Island Circulation Integrals 

Island Circulation Integrals
One of the
most important ingredients of the dynamics of flow in a sea strait is the
alongstrait momentum balance. In it, an
alongstrait pressure gradient is usually balanced by bottom drag or, in the
presence of hydraulic effects, by fluid acceleration and form drag. Archipelagos lack such directionality and it
may be more meaningful to express the momentum balance in terms of a
circulation integral. The simplest forms
arise when the integration is carried out around the islands. As a simple example, consider a homogeneous
ocean governed by the shallow water momentum equation:
where is the surface wind stress and f may vary with y. Assuming a linear bottom drag law,
,
where D_{f} is a drag
coefficient. Now
consider a closed contour Γ that circles the coast of the island.
Integration of the product of the depth H
and (1) about this contour and use of the nonormal flow condition leads to
(Note that a similar result is
obtained by integration about any contour of constant depth if it is known that
there is no flow across the contour.)
The
balance expressed in (2) is particularly simple because pressure gradient terms and nonlinear advection have been eliminated. A further simplification can be made by time averaging over a
sufficiently long period, which eliminates the term on the righthand side. Thus over long time periods the input from
the wind must balance dissipation due to bottom drag. If the wind stress and u•t is known, perhaps from high frequency radar, the drag coefficient can be estimated. If only the wind stress is known, the predominant direction of flow around the island can be estimated.
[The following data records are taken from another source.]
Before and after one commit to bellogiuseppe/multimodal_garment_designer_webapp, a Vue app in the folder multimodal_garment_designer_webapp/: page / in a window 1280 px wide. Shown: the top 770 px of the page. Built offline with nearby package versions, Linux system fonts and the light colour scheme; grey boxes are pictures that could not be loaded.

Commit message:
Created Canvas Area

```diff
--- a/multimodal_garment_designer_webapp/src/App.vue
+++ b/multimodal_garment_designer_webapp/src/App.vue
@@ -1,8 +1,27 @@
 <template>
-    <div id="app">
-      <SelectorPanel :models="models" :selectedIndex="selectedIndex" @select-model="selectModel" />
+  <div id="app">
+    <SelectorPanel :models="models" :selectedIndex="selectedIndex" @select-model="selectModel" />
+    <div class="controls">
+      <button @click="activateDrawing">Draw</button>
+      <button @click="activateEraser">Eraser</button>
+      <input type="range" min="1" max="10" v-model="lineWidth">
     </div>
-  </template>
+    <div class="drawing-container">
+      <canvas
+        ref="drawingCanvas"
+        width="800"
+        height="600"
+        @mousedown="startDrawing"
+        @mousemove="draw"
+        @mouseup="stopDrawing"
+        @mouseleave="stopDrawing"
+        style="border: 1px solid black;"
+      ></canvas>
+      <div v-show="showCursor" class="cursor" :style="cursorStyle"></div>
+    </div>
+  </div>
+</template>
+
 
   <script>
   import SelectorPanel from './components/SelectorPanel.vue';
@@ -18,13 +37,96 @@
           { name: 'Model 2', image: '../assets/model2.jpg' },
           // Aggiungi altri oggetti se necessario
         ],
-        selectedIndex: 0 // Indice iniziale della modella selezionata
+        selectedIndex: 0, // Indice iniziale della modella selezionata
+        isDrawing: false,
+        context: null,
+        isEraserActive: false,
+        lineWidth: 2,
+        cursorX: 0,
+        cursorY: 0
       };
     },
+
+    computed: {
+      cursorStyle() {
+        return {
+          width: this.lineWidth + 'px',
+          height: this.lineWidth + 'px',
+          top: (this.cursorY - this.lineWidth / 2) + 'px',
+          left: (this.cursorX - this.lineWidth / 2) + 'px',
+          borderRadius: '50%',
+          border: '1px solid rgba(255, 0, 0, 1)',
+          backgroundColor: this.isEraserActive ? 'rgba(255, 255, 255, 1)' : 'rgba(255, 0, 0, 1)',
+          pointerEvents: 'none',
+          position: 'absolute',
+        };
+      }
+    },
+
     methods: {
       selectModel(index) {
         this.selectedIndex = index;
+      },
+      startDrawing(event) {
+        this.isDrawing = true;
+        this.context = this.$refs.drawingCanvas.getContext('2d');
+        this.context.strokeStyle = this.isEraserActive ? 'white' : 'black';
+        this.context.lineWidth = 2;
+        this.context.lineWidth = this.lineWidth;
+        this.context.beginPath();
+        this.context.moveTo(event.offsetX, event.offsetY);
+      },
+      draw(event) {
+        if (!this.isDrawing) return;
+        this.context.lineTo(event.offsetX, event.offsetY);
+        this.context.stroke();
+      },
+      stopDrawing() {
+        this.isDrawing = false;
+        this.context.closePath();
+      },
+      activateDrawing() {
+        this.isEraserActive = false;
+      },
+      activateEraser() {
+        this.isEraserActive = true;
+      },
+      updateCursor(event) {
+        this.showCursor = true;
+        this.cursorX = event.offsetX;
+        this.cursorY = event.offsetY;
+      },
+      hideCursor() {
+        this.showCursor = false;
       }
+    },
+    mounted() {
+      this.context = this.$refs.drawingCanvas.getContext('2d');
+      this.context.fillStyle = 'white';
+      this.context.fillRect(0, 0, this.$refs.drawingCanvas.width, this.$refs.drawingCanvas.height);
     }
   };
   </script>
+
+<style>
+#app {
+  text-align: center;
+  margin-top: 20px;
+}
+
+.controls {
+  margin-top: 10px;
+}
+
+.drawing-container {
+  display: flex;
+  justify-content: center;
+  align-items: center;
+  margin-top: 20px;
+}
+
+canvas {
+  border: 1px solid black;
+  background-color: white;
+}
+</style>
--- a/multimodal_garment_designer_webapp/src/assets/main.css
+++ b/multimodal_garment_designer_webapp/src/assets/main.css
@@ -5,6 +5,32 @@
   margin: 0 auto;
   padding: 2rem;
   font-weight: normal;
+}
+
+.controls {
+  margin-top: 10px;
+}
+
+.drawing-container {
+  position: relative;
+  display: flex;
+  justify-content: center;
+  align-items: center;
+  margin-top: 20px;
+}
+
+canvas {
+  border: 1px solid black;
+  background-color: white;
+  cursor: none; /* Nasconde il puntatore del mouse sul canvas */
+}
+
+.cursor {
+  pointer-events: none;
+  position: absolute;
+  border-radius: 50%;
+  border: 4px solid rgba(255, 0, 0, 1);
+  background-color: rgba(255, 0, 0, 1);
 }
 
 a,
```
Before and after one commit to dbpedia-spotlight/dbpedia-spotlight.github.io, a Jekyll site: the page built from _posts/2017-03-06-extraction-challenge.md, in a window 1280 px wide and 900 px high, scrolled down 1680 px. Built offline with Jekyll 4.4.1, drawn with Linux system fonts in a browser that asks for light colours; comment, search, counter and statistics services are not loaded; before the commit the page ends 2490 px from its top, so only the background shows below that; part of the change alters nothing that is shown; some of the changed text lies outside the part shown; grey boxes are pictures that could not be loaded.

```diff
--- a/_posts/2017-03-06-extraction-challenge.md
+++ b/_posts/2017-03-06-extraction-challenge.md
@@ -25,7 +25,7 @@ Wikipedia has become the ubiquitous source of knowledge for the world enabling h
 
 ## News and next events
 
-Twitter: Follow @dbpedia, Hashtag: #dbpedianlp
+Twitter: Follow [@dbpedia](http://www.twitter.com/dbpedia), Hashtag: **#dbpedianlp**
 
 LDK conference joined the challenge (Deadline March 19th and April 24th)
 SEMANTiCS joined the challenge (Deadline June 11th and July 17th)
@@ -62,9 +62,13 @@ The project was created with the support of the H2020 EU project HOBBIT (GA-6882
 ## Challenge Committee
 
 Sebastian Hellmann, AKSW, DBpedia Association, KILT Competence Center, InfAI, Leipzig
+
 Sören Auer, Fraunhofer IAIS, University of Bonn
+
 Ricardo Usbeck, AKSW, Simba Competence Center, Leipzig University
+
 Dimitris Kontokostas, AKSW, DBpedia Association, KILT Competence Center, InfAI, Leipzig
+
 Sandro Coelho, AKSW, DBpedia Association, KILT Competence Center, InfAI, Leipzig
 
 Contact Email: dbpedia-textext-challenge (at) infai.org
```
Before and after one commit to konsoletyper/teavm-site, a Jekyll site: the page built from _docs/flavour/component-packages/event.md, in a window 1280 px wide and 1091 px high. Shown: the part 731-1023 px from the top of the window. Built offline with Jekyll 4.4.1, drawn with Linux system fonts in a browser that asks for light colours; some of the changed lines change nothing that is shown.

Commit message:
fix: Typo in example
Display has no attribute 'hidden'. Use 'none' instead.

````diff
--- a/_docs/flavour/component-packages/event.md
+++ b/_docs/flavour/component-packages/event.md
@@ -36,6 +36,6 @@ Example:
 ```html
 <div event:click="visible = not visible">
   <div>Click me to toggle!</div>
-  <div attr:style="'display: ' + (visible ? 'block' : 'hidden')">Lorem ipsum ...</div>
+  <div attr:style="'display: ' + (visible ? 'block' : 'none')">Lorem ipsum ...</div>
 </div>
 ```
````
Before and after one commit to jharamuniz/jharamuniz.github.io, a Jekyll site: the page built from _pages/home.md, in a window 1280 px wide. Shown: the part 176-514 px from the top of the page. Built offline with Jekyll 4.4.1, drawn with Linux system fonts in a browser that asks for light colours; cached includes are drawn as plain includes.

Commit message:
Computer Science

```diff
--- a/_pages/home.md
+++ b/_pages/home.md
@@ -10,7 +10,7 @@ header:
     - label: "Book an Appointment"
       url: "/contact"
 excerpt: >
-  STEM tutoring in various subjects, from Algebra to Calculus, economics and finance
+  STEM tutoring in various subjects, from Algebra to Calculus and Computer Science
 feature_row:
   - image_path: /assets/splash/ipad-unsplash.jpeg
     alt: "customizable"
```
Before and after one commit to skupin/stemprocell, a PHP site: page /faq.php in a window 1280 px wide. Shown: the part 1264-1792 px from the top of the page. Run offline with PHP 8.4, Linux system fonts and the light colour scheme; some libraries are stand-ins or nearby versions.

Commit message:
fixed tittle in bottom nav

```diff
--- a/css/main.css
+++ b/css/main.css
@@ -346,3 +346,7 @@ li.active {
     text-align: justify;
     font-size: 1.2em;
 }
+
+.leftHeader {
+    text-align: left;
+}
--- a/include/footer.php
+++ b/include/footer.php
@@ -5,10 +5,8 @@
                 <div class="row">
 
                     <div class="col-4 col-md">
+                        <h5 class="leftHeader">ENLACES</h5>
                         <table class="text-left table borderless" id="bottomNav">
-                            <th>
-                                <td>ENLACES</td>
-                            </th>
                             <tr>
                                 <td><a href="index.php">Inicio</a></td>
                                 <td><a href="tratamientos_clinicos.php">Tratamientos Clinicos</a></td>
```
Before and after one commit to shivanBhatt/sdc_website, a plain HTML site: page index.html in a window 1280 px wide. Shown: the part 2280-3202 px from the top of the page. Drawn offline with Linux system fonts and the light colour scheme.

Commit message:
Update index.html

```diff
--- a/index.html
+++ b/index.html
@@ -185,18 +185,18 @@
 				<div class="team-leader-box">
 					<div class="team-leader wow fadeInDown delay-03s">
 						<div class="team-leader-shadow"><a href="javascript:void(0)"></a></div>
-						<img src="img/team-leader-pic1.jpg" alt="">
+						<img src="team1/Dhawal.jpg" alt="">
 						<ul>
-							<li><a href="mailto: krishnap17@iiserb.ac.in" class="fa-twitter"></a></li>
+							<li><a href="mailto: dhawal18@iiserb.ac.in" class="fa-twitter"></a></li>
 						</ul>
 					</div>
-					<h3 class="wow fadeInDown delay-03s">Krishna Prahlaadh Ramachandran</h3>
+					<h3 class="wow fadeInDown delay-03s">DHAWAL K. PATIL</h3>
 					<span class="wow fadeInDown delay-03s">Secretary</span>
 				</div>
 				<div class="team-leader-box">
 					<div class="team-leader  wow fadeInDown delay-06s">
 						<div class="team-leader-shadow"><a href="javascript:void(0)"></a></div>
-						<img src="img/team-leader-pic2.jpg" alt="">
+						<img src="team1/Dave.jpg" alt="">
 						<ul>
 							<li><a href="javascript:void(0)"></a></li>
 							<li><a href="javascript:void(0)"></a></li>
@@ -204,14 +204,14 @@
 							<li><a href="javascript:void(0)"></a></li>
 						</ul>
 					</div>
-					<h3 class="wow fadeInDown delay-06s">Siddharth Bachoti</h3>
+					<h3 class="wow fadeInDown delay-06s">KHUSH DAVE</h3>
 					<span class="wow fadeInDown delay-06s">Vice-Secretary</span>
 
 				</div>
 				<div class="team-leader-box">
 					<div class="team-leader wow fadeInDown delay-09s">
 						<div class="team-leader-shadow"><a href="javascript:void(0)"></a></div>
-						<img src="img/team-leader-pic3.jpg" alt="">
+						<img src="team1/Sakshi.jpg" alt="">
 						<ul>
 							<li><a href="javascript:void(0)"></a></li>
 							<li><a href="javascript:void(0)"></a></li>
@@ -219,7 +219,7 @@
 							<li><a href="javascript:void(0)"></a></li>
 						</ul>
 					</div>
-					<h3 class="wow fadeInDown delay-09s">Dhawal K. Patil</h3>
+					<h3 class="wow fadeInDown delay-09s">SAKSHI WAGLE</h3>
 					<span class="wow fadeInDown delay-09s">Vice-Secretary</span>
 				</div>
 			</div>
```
Performing the calculation for many islands in the archipelago can allow one to build up a picture of how flow circulates through the archipelago.